INPUT RECORDS section start

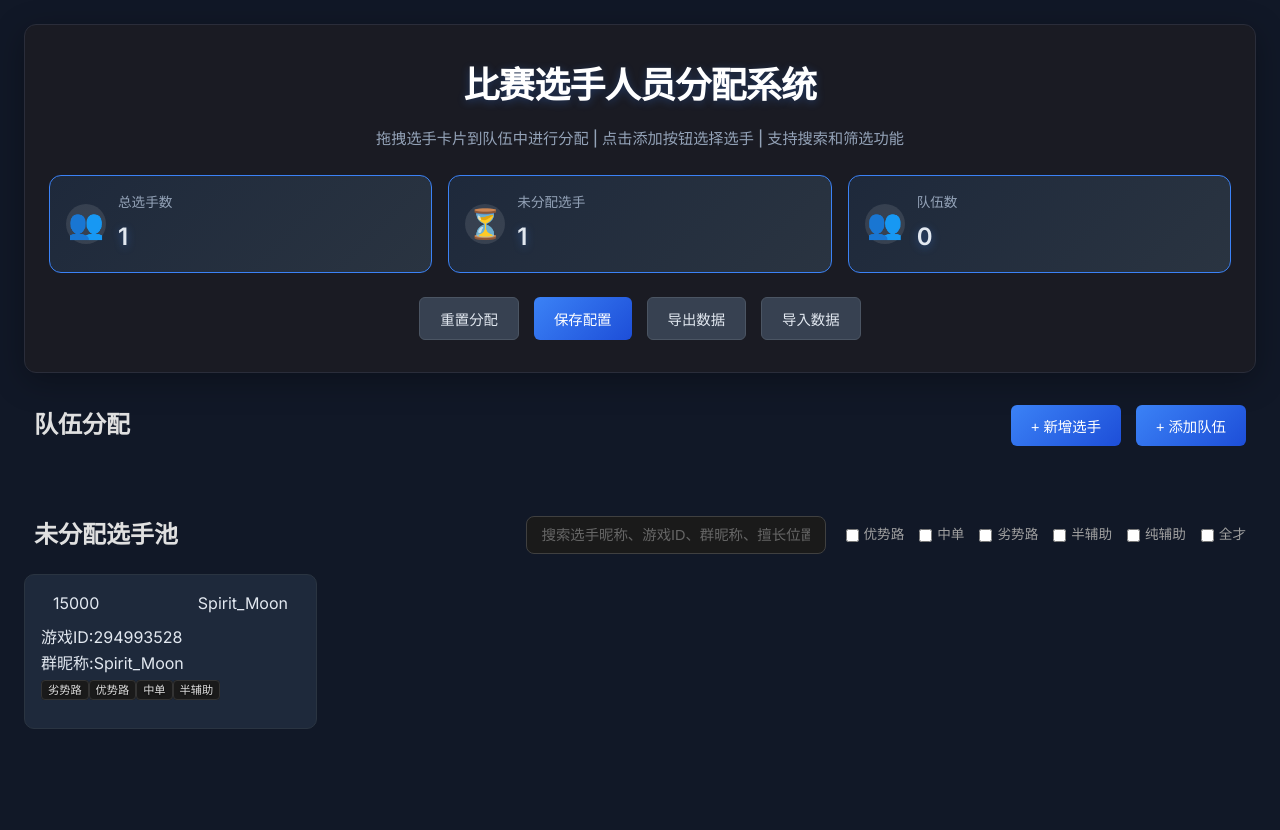
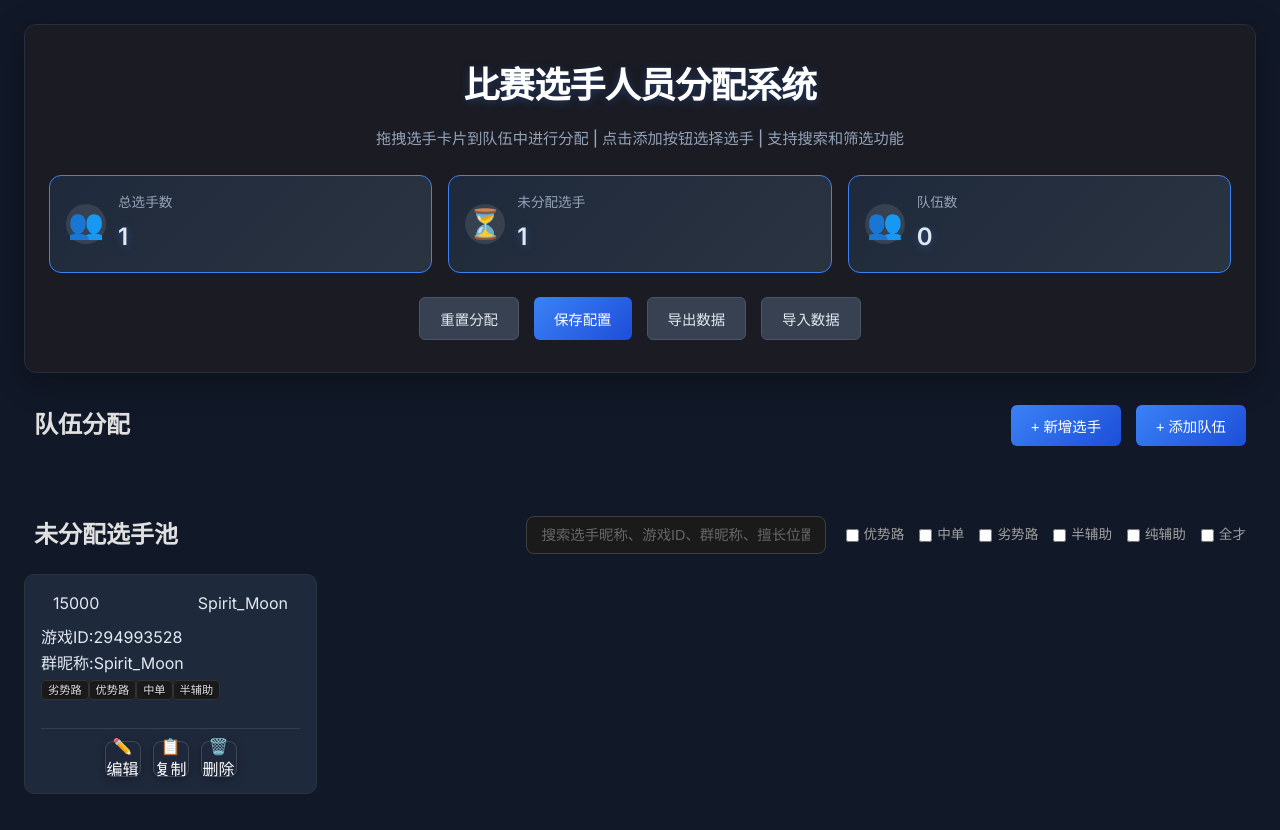
Before and after one commit to dinglegexiaomubiao/playerallocationsystem_next, a Next.js app: page / in a window 1280 px wide. Before the commit the page ends 800 px from the top, so only its background shows below. Built offline with nearby package versions, Linux system fonts and the light colour scheme.

Commit message:
选手卡片添加编辑，复制，删除按钮

```diff
--- a/components/PlayerCard.js
+++ b/components/PlayerCard.js
@@ -1,4 +1,6 @@
-export default function PlayerCard({ player, onRemove, onDragStart }) {
+import { useState } from 'react';
+
+export default function PlayerCard({ player, onRemove, onDragStart, onEdit, onCopy, onDelete }) {
   // 计算分数颜色类
   const getScoreClass = (score) => {
     if (score >= 20000) return 'score-master';
@@ -6,6 +8,11 @@ export default function PlayerCard({ player, onRemove, onDragStart }) {
     if (score >= 10000) return 'score-platinum';
     if (score >= 5000) return 'score-gold';
     return 'score-silver';
+  };
+
+  const handleCopyGameID = () => {
+    navigator.clipboard.writeText(player.game_id);
+    // 可以添加一些用户反馈，比如显示"已复制"提示
   };
 
   return (
@@ -93,25 +100,28 @@ export default function PlayerCard({ player, onRemove, onDragStart }) {
         <div className="player-synergy-preview">
           <div className="info-label">默契选手:</div>
           <div className="info-content">
-            {player.synergy_players.slice(0, 2).map((synergyPlayer, index) => (
-              <span key={index} className="synergy-tag small">{synergyPlayer}</span>
+            {player.synergy_players.slice(0, 3).map((partner, index) => (
+              <span key={index} className="hero-tag small">{partner}</span>
             ))}
-            {player.synergy_players.length > 2 && (
-              <span className="synergy-tag small more">+{player.synergy_players.length - 2}</span>
+            {player.synergy_players.length > 3 && (
+              <span className="hero-tag small more">+{player.synergy_players.length - 3}</span>
             )}
           </div>
         </div>
       )}
 
-      {player.synergy_players && player.synergy_players.length > 0 && (
-        <div className="synergy-indicator">
-          <div className="synergy-icon">🔗</div>
-          <div className="synergy-names">
-            {player.synergy_players.slice(0, 2).join(', ')}
-            {player.synergy_players.length > 2 && ` 等${player.synergy_players.length}人`}
-          </div>
-        </div>
-      )}
+      {/* 操作按钮区域 - 始终显示 */}
+      <div className="player-actions">
+        <button className="player-action-btn edit-btn" onClick={() => onEdit && onEdit(player)} title="编辑选手">
+          ✏️ 编辑
+        </button>
+        <button className="player-action-btn copy-btn" onClick={handleCopyGameID} title="复制游戏ID">
+          📋 复制
+        </button>
+        <button className="player-action-btn delete-btn" onClick={() => onDelete && onDelete(player.id)} title="删除选手">
+          🗑️ 删除
+        </button>
+      </div>
     </div>
   );
 }
--- a/pages/index.js
+++ b/pages/index.js
@@ -16,6 +16,8 @@ export default function Home() {
   const [draggedPlayerId, setDraggedPlayerId] = useState(null);
   const [selectedHeroes, setSelectedHeroes] = useState([]); // 存储选中的英雄
   const [selectedSynergyPlayers, setSelectedSynergyPlayers] = useState([]); // 存储选中的默契选手
+  const [editingPlayer, setEditingPlayer] = useState(null); // 存储正在编辑的选手
+  const [showEditPlayerModal, setShowEditPlayerModal] = useState(false); // 控制编辑选手模态框显示
   const importFileRef = useRef(null);
 
   // 英雄列表数据
@@ -303,6 +305,12 @@ export default function Home() {
 
   // 创建新选手
   const createNewPlayer = (playerData) => {
+    if (editingPlayer) {
+      // 更新现有选手
+      updatePlayer(editingPlayer.id, playerData);
+      setEditingPlayer(null);
+    } else {
+      // 创建新选手
       const newPlayer = {
         id: Date.now().toString(),
         ...playerData,
@@ -314,6 +322,8 @@ export default function Home() {
       };
 
       setUnassignedPlayers([...unassignedPlayers, newPlayer]);
+    }
+
     setShowNewPlayerModal(false);
     setSelectedHeroes([]);
     setSelectedSynergyPlayers([]);
@@ -442,6 +452,61 @@ export default function Home() {
     } else {
       setSelectedSynergyPlayers([...selectedSynergyPlayers, playerId]);
     }
+  };
+
+  // 编辑选手信息
+  const editPlayer = (player) => {
+    setEditingPlayer(player);
+    // 设置表单字段的值
+    setTimeout(() => {
+      document.getElementById('newPlayerNickname').value = player.nickname;
+      document.getElementById('newPlayerGameId').value = player.game_id;
+      document.getElementById('newPlayerGroupNickname').value = player.group_nickname || '';
+      document.getElementById('newPlayerScore').value = player.score;
+      document.getElementById('newPlayerWinRate').value = player.win_rate || 0;
+      document.getElementById('newPlayerChampionships').value = player.championships || 0;
+
+      // 设置位置选择
+      const positionCheckboxes = document.querySelectorAll('input[name="positions"]');
+      positionCheckboxes.forEach(checkbox => {
+        checkbox.checked = player.positions.includes(checkbox.value);
+      });
+
+      // 设置已选择的英雄和默契选手
+      setSelectedHeroes(player.heroes || []);
+      setSelectedSynergyPlayers(player.synergy_players || []);
+    }, 0);
+
+    setShowNewPlayerModal(true);
+  };
+
+  // 更新选手信息
+  const updatePlayer = (playerId, playerData) => {
+    const updatedPlayers = unassignedPlayers.map(player => {
+      if (player.id === playerId) {
+        return {
+          ...player,
+          ...playerData,
+          heroes: selectedHeroes,
+          synergy_players: selectedSynergyPlayers,
+          updated_at: new Date().toISOString()
+        };
+      }
+      return player;
+    });
+
+    setUnassignedPlayers(updatedPlayers);
+  };
+
+  // 删除选手
+  const deletePlayer = (playerId) => {
+    const updatedPlayers = unassignedPlayers.filter(player => player.id !== playerId);
+    setUnassignedPlayers(updatedPlayers);
+  };
+
+  // 复制选手游戏ID
+  const copyPlayerGameId = (gameId) => {
+    navigator.clipboard.writeText(gameId);
   };
 
   return (
@@ -591,6 +656,9 @@ export default function Home() {
                   key={player.id}
                   player={player}
                   onDragStart={handleDragStart}
+                  onEdit={editPlayer}
+                  onDelete={deletePlayer}
+                  onCopy={copyPlayerGameId}
                 />
               ))}
             </div>
@@ -625,14 +693,24 @@ export default function Home() {
         </div>
       )}
 
-      {/* 新增选手对话框 */}
+      {/* 新增/编辑选手对话框 */}
       {showNewPlayerModal && (
         <div id="newPlayerModal" className="modal active show" style={{display: 'flex'}}>
-          <div className="modal-backdrop" onClick={() => setShowNewPlayerModal(false)}></div>
+          <div className="modal-backdrop" onClick={() => {
+            setShowNewPlayerModal(false);
+            setEditingPlayer(null);
+            setSelectedHeroes([]);
+            setSelectedSynergyPlayers([]);
+          }}></div>
           <div className="modal-content large-modal">
             <div className="modal-header">
-              <h3>新增选手</h3>
-              <button className="modal-close" id="closeNewPlayerModal" onClick={() => setShowNewPlayerModal(false)}>&times;</button>
+              <h3>{editingPlayer ? '编辑选手' : '新增选手'}</h3>
+              <button className="modal-close" id="closeNewPlayerModal" onClick={() => {
+                setShowNewPlayerModal(false);
+                setEditingPlayer(null);
+                setSelectedHeroes([]);
+                setSelectedSynergyPlayers([]);
+              }}>&times;</button>
             </div>
             <div className="modal-body">
               <form id="newPlayerForm" className="new-player-form" onSubmit={(e) => {
@@ -651,6 +729,7 @@ export default function Home() {
                   championships: parseInt(form.newPlayerChampionships.value) || 0
                 };
 
+                // 在createNewPlayer函数中会检查editingPlayer状态来决定是创建还是更新
                 createNewPlayer(playerData);
               }}>
                 <div className="form-row">
```
Lines whose indentation alone changed are shown as unchanged.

INPUT RECORDS section end

* DESCRIPTION OF THE TASK
The expected answer holds each line from the listing above where the string "Home" is present.

* EXERCISE SOLUTION
@@ -16,6 +16,8 @@ export default function Home() {
@@ -303,6 +305,12 @@ export default function Home() {
@@ -314,6 +322,8 @@ export default function Home() {
@@ -442,6 +452,61 @@ export default function Home() {
@@ -591,6 +656,9 @@ export default function Home() {
@@ -625,14 +693,24 @@ export default function Home() {
@@ -651,6 +729,7 @@ export default function Home() {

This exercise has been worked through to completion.